Banks and non-bank lenders implement various methods to properly evaluate your borrowing power, whether for a commercial or residential loan.
Among them, the most popular way is computing your buying power using Interest Coverage Ratio (ICR) as it excludes tax-deductible expenditures.
Many banks also call ICR a 1.5x or 1.0x interest cover. That’s because it indicates the times your revenue or Earnings Before Interest and Taxes (EBIT) can cover your interest expenses on the given period.
One of the main factors why ICR is a popular assessment method is because of taxes. An ICR doesn’t factor in tax-deductible expenses such as living expenses for commercial ventures.
But keep in mind that aside from having a strong ICR, you also need to maintain a strong financial position with reliable cash flow.
Regardless of your current position, finding the right lender and negotiating the best deals is possible with a specialist mortgage broker at your back.
Call us at 1300 052 055 and our mortgage brokers will gladly discuss our options and let you know if you qualify.
Unlike ICR, Net Surplus Ratio (NSR) adds living expenditures to the equation, along with your taxes. Hence, computing your borrowing power under this method can be somewhat complex than ICR.
Moreover, the Debt-Service Coverage Ratio (DSCR) is a more obsolete method compared to ICR as it follows a very conservative process when evaluating your borrowing power.
It’s also more applicable for residential loan applications than commercial ones. The DSCR method also assumes that roughly 30% to 50% of your overall income can cover your loan, while another 30% can cover all tax expenses.
The NSR and DSCR are also not ideal for tax-deductible loans and are more useful for assessing residential loan applications.
In other words, only the ICR method makes more sense if you assess your borrowing power from a tax point of view.
At the start of every application, lenders and banks will use assessment rates higher than those they provide in commercial loans.
For instance, if you’re applying with a rate of 4.20%, your bank or non-bank lender would assess your application at 7.20% or higher.
They will then compute your available income before taxes under particular percentages. The following is a list of factors that banks consider when using ICR to evaluate your application:
After computing the above earnings, they will then deduct your expenses from the equation. That includes:
The ICR assessment method neglects any living expenses and taxes since these are tax-deductible expenditures.
For instance, say you’re earning about $90,000 from your company and roughly $65,000 rental income from your property where tenants cover outgoings.
Say you want to apply for a commercial loan at about $1,000,000. If your lender has a variable rate of 4.20% and will use ICR to assess your application, they will increase it to about 8.00% as the assessment rate.
From there, they can begin evaluating your borrowing power. To do so, the bank will divide all expenses before income tax (EBIT) over interest payments.
$155,000 EBIT / $80,000 interest payment = 1.94x interest cover
Now, what does the resulting interest cover say about your application?

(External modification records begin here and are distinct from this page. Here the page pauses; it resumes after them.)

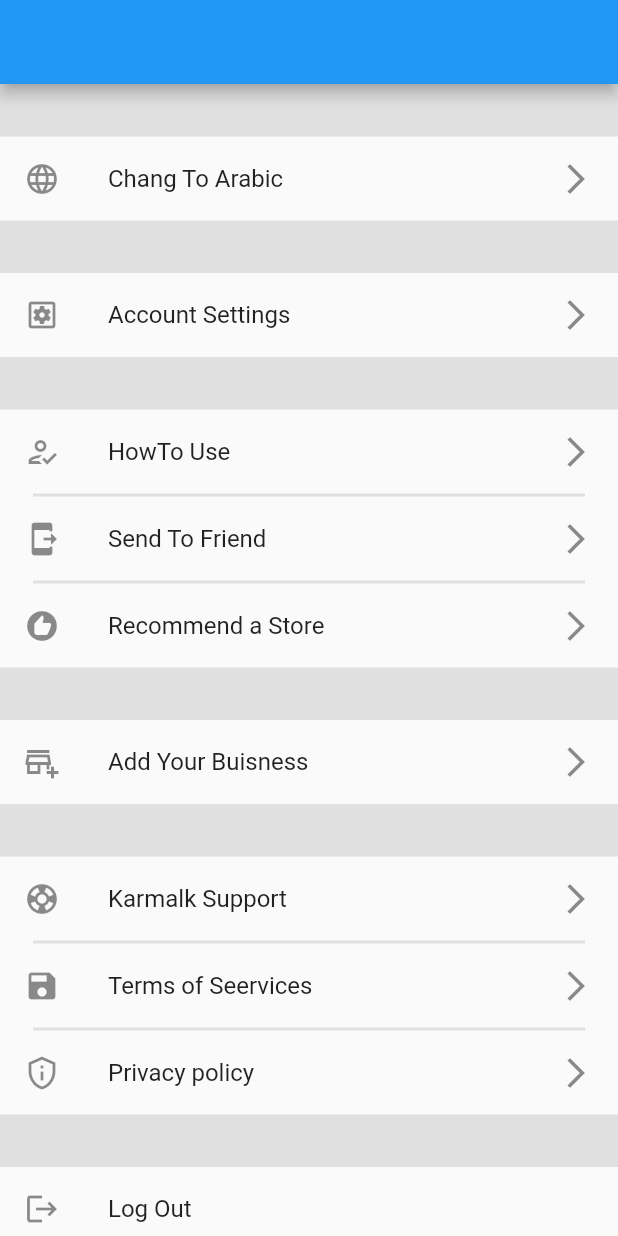
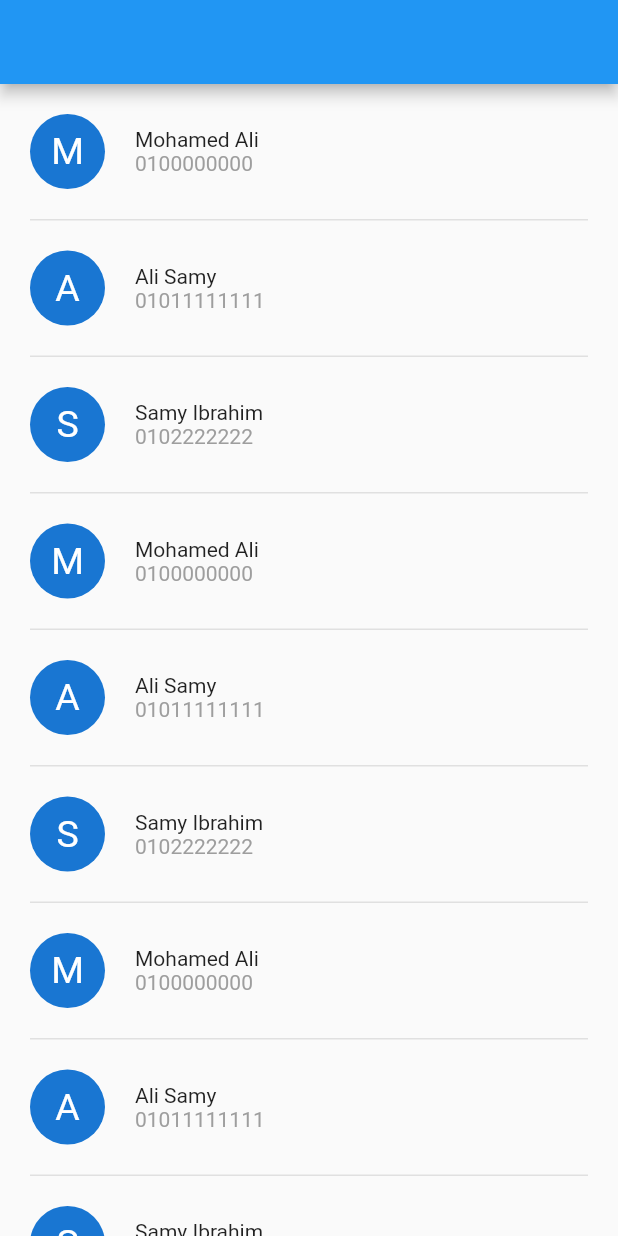
Before and after one commit to amahrou1/Flutter_learning_screen_UI, a Flutter app: the screen it shows after launch, on a phone screen of 412 x 824 dp. Run offline on Flutter 3.47's test engine with Material 2 defaults, Android fonts, the phone set to English and light mode, and no system bars.

Commit message:
flutter learning

```diff
--- a/lib/main.dart
+++ b/lib/main.dart
@@ -1,4 +1,7 @@
 import 'package:flutter/material.dart';
+import 'package:module/shared/componants/comonants.dart';
+
+import 'module/home.dart';
 
 void main() {
   runApp(MyApp());
@@ -13,91 +16,3 @@ class MyApp extends StatelessWidget {
     );
   }
 }
-
-class HomeScreen extends StatelessWidget {
-  @override
-  Widget build(BuildContext context) {
-    return Scaffold(
-      appBar: AppBar(),
-      body: SingleChildScrollView(
-        child: Column(
-          children: [
-            myBigContainer(),
-            myListTeil(
-              iconLeading: Icons.language_outlined,
-              text: Text('Chang To Arabic'),
-            ),
-            myBigContainer(),
-            myListTeil(
-                iconLeading: Icons.settings_applications_outlined,
-                text: Text('Account Settings')),
-            myBigContainer(),
-            myListTeil(
-                iconLeading: Icons.how_to_reg_outlined,
-                text: Text('HowTo Use')),
-            mySmallContainer(),
-            myListTeil(
-                iconLeading: Icons.send_to_mobile,
-                text: Text('Send To Friend')),
-            mySmallContainer(),
-            myListTeil(
-                iconLeading: Icons.recommend, text: Text('Recommend a Store')),
-            myBigContainer(),
-            myListTeil(
-                iconLeading: Icons.add_business_outlined,
-                text: Text('Add Your Buisness')),
-            myBigContainer(),
-            myListTeil(
-                iconLeading: Icons.support_outlined,
-                text: Text('Karmalk Support')),
-            mySmallContainer(),
-            myListTeil(
-              iconLeading: Icons.save,
-              text: Text('Terms of Seervices'),
-            ),
-            mySmallContainer(),
-            myListTeil(
-                iconLeading: Icons.privacy_tip_outlined,
-                text: Text('Privacy policy')),
-            myBigContainer(),
-            myListTeil(
-                iconLeading: Icons.logout,
-                text: Text('Log Out'),
-                isVisibel: false)
-          ],
-        ),
-      ),
-    );
-  }
-
-  ListTile myListTeil({
-    @required IconData iconLeading,
-    @required Widget text,
-    bool isVisibel = true,
-  }) {
-    return ListTile(
-      leading: Icon(iconLeading),
-      title: text,
-      trailing:
-          Visibility(visible: isVisibel, child: Icon(Icons.arrow_forward_ios)),
-      onTap: () {},
-    );
-  }
-
-  Container myBigContainer() {
-    return Container(
-      color: Colors.grey[300],
-      height: 35,
-    );
-  }
-
-  Padding mySmallContainer() {
-    return Padding(
-      padding: EdgeInsets.symmetric(horizontal: 22),
-      child: Container(
-          color: Colors.grey[300],
-          height: 2,
-          padding: EdgeInsets.symmetric(horizontal: 50)),
-    );
-  }
-}
--- /dev/null
+++ b/lib/module/home.dart
@@ -0,0 +1,41 @@
+import 'package:flutter/material.dart';
+import 'package:module/shared/componants/comonants.dart';
+
+class ContactsModel {
+  final String code;
+  final String name;
+  final String number;
+
+  ContactsModel({this.code, this.name, this.number});
+}
+
+class HomeScreen extends StatelessWidget {
+  // ignore: non_constant_identifier_names
+  List<ContactsModel> ContactsList = [
+    ContactsModel(code: 'M', name: 'Mohamed Ali', number: '0100000000'),
+    ContactsModel(code: 'A', name: 'Ali Samy', number: '01011111111'),
+    ContactsModel(code: 'S', name: 'Samy Ibrahim', number: '0102222222'),
+    ContactsModel(code: 'M', name: 'Mohamed Ali', number: '0100000000'),
+    ContactsModel(code: 'A', name: 'Ali Samy', number: '01011111111'),
+    ContactsModel(code: 'S', name: 'Samy Ibrahim', number: '0102222222'),
+    ContactsModel(code: 'M', name: 'Mohamed Ali', number: '0100000000'),
+    ContactsModel(code: 'A', name: 'Ali Samy', number: '01011111111'),
+    ContactsModel(code: 'S', name: 'Samy Ibrahim', number: '0102222222'),
+    ContactsModel(code: 'M', name: 'Mohamed Ali', number: '0100000000'),
+    ContactsModel(code: 'A', name: 'Ali Samy', number: '01011111111'),
+    ContactsModel(code: 'S', name: 'Samy Ibrahim', number: '0102222222'),
+  ];
+  @override
+  Widget build(BuildContext context) {
+    return Scaffold(
+      appBar: AppBar(),
+      body: ListView.separated(
+        itemBuilder: (context, index) => contactItem(
+          mode: ContactsList[index],
+        ),
+        separatorBuilder: (context, index) => myDivider(),
+        itemCount: ContactsList.length,
+      ),
+    );
+  }
+}
--- /dev/null
+++ b/lib/shared/componants/comonants.dart
@@ -0,0 +1,48 @@
+import 'package:flutter/material.dart';
+import 'package:module/module/home.dart';
+
+Widget contactItem({ContactsModel mode}) {
+  return Padding(
+    padding: const EdgeInsets.all(20.0),
+    child: Row(
+      children: [
+        CircleAvatar(
+          radius: 25,
+          child: Text(
+            mode.code,
+            style: TextStyle(fontSize: 25),
+          ),
+        ),
+        SizedBox(
+          width: 20,
+        ),
+        Expanded(
+          child: Column(
+            mainAxisSize: MainAxisSize.min,
+            crossAxisAlignment: CrossAxisAlignment.start,
+            children: [
+              Text(
+                mode.name,
+              ),
+              Text(
+                mode.number,
+                style: TextStyle(color: Colors.grey),
+              ),
+            ],
+          ),
+        ),
+      ],
+    ),
+  );
+}
+
+Widget myDivider() {
+  return Padding(
+    padding: const EdgeInsets.symmetric(horizontal: 20),
+    child: Container(
+      color: Colors.grey[300],
+      width: double.infinity,
+      height: 1,
+    ),
+  );
+}
```
Also changed, not shown: lib/shared/constants.dart (added).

Is it considered a strong case?
In general, banks and non-bank lenders want to ensure that you are financially stable and can get away in the face of economic changes or financial difficulty.
The following ICR values will help you determine whether your interest cover is strong enough to get approved for a loan:
Our specialist mortgage brokers at Plan A Mortgage can help you find the ideal lender that follows the Interest Coverage Ratio method to evaluate your application.
That way, you can maximise your borrowing potential and get approved for better deals and loan features that best suit your needs.
Feel free to speak with us at 1300 052 055 or fill out our contact form to discover if you qualify for a commercial loan today!